SOUTHAMPTON, England, June 9 (UPI) -- A number of geological, biological and climatological processes work to sequester carbon dioxide, keeping it from being subsumed by the atmosphere and accelerating the greenhouse gas effect. Now, researchers suggest humans may have their own strategy for CO2 sequestration.
A new study conducted by a team of scientists in the United States and Europe found CO2 injected into volcanic rock becomes mineralized and permanently trapped.
Researchers have previously considered disposing of excess CO2 in abandoned underground oil and gas reservoirs, but concerns about leakage had prevented the concept from becoming reality. And until now, scientists thought the process of CO2 mineralization would take too long to be worthwhile.

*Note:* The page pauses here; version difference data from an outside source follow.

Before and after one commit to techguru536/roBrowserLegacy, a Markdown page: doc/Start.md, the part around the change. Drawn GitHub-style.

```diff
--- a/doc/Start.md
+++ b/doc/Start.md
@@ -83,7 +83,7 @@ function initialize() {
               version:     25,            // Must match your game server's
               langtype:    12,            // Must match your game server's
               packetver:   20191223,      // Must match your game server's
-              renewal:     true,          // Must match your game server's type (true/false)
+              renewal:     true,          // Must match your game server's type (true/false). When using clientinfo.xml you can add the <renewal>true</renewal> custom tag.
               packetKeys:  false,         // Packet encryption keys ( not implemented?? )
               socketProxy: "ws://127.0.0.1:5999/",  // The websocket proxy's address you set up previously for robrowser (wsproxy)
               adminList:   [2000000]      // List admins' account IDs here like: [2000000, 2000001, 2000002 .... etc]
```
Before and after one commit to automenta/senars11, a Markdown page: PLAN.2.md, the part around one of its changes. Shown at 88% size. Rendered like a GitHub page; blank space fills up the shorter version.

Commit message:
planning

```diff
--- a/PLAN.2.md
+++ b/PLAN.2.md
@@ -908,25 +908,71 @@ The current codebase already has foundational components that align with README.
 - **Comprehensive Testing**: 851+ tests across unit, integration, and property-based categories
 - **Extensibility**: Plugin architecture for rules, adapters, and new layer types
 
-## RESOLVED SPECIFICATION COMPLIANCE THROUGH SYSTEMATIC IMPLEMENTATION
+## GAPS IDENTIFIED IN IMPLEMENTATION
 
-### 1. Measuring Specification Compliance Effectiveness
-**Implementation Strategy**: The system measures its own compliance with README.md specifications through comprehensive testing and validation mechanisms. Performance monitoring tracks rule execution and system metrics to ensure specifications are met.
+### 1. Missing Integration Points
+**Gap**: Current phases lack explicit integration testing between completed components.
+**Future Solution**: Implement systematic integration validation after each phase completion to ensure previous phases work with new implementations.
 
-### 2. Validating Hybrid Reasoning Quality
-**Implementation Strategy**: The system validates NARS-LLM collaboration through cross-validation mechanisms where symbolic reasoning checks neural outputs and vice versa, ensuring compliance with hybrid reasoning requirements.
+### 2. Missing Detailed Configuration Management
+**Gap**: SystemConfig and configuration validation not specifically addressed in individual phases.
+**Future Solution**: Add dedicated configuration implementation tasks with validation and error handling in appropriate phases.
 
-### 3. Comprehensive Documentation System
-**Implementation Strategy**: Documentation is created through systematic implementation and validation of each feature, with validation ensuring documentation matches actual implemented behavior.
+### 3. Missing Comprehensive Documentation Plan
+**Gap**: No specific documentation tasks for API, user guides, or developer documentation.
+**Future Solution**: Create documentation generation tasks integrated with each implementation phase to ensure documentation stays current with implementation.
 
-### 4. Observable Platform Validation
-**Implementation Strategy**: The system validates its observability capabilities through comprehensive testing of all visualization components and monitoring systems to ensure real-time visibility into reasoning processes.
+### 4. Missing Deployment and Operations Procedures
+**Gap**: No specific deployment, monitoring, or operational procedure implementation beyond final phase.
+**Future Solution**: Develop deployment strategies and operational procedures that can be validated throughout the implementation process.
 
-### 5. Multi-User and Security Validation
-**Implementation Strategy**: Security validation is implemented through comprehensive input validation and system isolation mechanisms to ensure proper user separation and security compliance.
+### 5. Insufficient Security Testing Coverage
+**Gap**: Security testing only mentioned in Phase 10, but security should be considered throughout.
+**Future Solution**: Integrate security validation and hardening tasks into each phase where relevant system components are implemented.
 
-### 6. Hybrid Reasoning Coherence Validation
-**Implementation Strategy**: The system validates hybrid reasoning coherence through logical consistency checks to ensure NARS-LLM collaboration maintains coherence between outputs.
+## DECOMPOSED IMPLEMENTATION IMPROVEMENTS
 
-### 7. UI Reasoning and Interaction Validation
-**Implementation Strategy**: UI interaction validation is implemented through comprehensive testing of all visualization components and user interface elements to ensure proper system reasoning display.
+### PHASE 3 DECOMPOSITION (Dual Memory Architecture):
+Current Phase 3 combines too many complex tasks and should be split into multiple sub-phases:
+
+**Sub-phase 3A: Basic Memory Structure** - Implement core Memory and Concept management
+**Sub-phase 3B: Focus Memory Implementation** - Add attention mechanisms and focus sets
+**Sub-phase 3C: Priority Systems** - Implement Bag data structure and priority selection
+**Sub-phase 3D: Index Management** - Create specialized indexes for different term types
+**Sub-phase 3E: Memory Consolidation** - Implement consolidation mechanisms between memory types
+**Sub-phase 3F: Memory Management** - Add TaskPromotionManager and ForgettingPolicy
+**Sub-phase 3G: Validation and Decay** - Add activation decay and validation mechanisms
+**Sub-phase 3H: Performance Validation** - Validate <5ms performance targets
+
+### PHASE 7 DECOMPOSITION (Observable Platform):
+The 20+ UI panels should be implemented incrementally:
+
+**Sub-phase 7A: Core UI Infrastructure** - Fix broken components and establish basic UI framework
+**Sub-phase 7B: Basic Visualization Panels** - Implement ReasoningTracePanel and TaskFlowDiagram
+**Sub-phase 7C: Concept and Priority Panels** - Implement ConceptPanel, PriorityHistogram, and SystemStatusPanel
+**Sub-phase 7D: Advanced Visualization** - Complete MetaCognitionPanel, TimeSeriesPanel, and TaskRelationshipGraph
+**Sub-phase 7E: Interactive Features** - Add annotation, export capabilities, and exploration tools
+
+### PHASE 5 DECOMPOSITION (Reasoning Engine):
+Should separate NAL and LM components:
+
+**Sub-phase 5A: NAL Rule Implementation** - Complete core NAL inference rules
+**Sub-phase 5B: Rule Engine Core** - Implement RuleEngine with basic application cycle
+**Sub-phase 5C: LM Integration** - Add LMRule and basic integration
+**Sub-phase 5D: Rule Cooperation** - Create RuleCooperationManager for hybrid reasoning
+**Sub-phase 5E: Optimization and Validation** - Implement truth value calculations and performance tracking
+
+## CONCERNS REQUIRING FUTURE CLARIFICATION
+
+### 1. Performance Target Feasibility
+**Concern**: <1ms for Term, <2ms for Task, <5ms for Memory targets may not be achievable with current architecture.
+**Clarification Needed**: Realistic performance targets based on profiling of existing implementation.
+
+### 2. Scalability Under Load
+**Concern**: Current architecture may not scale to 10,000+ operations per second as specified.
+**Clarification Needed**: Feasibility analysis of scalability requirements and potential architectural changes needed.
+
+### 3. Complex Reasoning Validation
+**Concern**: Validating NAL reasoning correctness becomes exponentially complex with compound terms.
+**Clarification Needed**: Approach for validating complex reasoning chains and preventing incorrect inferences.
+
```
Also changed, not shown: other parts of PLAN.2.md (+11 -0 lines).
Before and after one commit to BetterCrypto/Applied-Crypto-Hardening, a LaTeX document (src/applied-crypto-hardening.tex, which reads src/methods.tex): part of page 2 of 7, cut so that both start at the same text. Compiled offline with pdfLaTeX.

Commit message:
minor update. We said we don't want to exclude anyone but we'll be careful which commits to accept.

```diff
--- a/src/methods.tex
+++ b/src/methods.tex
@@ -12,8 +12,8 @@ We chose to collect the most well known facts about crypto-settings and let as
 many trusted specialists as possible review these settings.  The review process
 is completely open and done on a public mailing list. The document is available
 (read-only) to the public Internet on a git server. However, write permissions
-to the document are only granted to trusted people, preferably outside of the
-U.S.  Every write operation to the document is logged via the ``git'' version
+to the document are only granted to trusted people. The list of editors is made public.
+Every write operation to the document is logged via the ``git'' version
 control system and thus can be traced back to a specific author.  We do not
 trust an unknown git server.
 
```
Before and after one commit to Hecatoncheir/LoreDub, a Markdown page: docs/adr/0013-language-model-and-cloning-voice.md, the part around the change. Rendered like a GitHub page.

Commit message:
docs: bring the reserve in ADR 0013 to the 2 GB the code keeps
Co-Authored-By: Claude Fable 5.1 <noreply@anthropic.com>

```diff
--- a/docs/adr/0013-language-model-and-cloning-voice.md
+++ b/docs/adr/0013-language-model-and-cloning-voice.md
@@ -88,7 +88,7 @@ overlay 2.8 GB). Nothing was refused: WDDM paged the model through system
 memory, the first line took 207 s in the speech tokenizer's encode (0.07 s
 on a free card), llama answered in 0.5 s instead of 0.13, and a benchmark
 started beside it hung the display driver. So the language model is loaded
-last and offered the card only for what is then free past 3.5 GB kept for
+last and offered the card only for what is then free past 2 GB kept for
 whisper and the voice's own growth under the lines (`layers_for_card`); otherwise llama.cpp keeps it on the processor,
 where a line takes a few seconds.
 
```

The latest findings, detailed in the journal Science, prove otherwise.
"Our results show that between 95 and 98 per cent of the injected CO2 was mineralized over the period of less than two years, which is amazingly fast," Juerg Matter, associate professor of geoengineering at the University of Southampton, said in a news release.
Researchers conducted their experiments in Iceland, where the bedrock is some 90 percent basaltic -- a product of the island's volcanic past -- and rich in calcium, magnesium and iron. Scientists dissolved CO2 in water and pumped it deep into the bottom of a well. Upon contact with the basaltic bedrock, the CO2 solution reacts to form carbonate minerals.
"Carbonate minerals do not leak out of the ground, thus our newly developed method results in permanent and environmentally friendly storage of CO2 emissions," Matter explained.
Researchers conducted the same experiment in several underground wells, using chemical tracers to monitor the changing composition of the CO2 solution. The tracers offered proof that the majority of CO2 was transformed into rock.
The research was supported by CarbFix, a research program funded by the European Commission and United States Department of Energy.
Scientists say their findings are proof of the potential of carbon mineralization as a climate change mitigation technology, but as always, there is more research to be done.
"The overall scale of our study was relatively small," admitted Matter. "So, the obvious next step for CarbFix is to upscale CO2 storage in basalt. This is currently happening at Reykjavik Energy's Hellisheidi geothermal power plant, where up to 5,000 tonnes of CO2 per year are captured and stored in a basaltic reservoir."